- INSTRUCTIONS FOR THE TASK -
Go through the lines below and copy each one that holds the string "like".

- DATA FOR THIS TASK -
- Opening Delimiter -
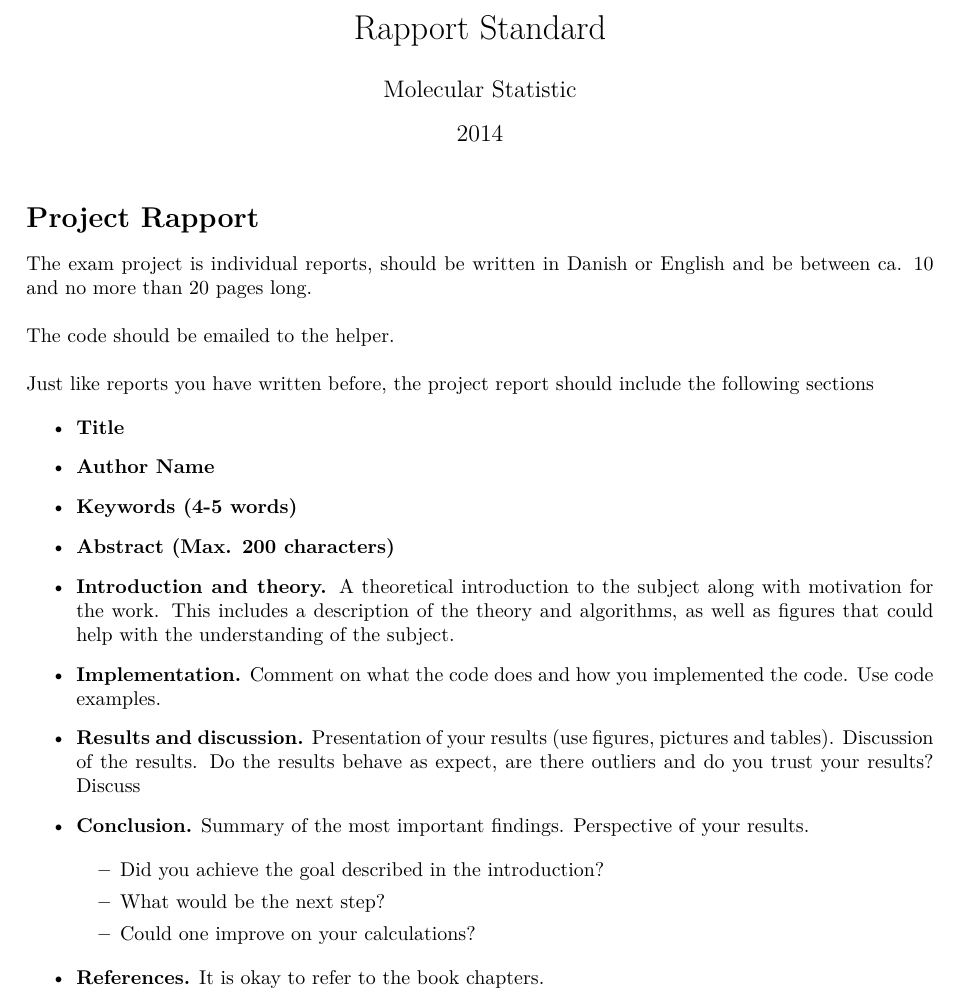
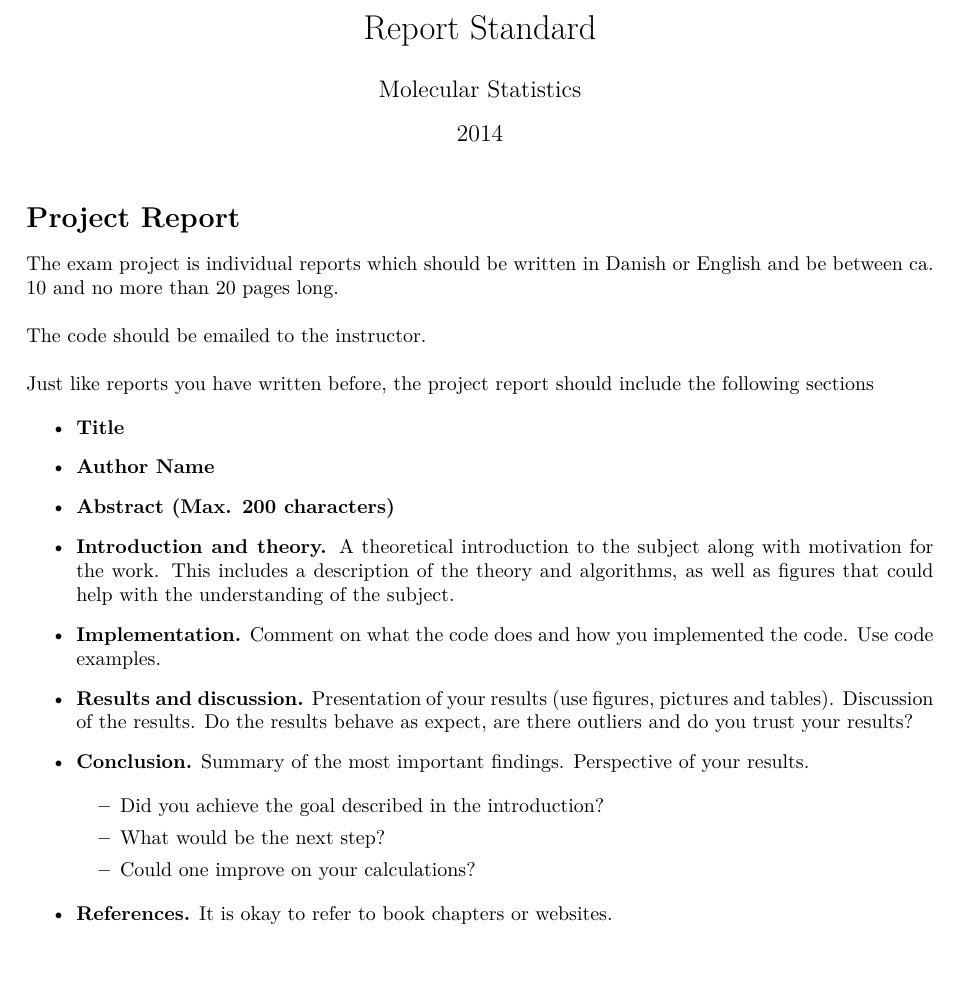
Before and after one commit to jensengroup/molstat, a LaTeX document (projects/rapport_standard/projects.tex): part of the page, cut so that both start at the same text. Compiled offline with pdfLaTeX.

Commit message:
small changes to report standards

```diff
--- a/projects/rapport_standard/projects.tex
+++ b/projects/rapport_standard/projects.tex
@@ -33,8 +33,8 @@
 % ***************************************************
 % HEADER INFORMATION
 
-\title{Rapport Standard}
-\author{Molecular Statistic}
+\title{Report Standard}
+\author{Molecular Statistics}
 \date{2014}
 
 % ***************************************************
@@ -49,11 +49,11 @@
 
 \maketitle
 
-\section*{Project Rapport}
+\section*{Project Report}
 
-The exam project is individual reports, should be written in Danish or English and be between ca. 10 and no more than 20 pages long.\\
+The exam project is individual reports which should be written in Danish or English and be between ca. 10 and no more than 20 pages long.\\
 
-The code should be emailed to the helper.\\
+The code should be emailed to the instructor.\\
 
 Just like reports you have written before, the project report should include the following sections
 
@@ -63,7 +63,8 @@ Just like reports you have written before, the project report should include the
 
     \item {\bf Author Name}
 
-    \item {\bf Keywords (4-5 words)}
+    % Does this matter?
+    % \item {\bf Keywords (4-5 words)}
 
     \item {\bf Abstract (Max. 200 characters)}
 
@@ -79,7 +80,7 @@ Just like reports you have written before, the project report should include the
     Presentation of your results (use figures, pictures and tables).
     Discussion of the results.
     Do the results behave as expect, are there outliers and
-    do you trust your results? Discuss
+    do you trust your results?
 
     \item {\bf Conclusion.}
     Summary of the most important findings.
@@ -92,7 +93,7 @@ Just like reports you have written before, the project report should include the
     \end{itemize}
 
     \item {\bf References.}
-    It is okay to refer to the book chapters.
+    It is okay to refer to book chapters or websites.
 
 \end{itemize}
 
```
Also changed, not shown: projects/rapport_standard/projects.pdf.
- Closing Delimiter -
- SOLVED EXERCISE -
 Just like reports you have written before, the project report should include the following sections
@@ -63,7 +63,8 @@ Just like reports you have written before, the project report should include the
@@ -79,7 +80,7 @@ Just like reports you have written before, the project report should include the
@@ -92,7 +93,7 @@ Just like reports you have written before, the project report should include the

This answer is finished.